[Opening Recorded data section]
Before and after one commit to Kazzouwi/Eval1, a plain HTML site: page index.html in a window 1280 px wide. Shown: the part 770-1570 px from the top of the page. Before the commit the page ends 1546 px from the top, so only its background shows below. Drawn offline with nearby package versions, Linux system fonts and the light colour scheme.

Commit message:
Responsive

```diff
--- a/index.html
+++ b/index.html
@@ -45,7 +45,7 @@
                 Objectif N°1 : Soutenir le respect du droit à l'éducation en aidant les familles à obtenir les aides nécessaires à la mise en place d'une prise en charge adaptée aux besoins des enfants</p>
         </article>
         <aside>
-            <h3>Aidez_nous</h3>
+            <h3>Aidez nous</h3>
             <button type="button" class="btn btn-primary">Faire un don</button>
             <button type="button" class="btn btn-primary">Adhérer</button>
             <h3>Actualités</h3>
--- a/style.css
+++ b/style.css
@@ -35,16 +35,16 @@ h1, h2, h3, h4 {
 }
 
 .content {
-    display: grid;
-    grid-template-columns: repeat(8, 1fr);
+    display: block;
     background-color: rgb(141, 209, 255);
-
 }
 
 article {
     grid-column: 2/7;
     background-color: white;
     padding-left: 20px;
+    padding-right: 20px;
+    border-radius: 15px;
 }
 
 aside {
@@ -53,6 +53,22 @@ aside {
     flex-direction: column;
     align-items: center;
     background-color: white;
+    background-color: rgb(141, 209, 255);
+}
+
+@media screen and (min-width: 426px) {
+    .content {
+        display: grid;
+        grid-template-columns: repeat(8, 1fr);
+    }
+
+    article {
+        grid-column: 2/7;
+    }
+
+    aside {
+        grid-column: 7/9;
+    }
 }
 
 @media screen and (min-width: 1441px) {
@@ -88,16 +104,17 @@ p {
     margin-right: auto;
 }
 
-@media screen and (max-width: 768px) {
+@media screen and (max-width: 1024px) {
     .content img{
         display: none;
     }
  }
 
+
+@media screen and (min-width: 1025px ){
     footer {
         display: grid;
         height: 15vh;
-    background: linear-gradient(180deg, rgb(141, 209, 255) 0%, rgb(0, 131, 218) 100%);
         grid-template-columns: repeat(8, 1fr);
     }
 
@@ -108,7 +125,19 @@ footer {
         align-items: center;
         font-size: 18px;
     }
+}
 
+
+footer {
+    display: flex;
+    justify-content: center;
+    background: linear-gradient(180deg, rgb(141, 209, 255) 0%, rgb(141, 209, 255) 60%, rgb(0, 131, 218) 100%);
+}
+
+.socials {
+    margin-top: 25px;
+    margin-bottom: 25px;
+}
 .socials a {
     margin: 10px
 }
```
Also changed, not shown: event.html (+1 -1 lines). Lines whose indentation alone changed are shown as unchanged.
[Closing Recorded data section]
What you will do:
Copy each line of the entries in which the string "background" is found.

The completed task:
Before and after one commit to Kazzouwi/Eval1, a plain HTML site: page index.html in a window 1280 px wide. Shown: the part 770-1570 px from the top of the page. Before the commit the page ends 1546 px from the top, so only its background shows below. Drawn offline with nearby package versions, Linux system fonts and the light colour scheme.
     background-color: rgb(141, 209, 255);
     background-color: white;
     background-color: white;
+    background-color: rgb(141, 209, 255);
-    background: linear-gradient(180deg, rgb(141, 209, 255) 0%, rgb(0, 131, 218) 100%);
+    background: linear-gradient(180deg, rgb(141, 209, 255) 0%, rgb(141, 209, 255) 60%, rgb(0, 131, 218) 100%);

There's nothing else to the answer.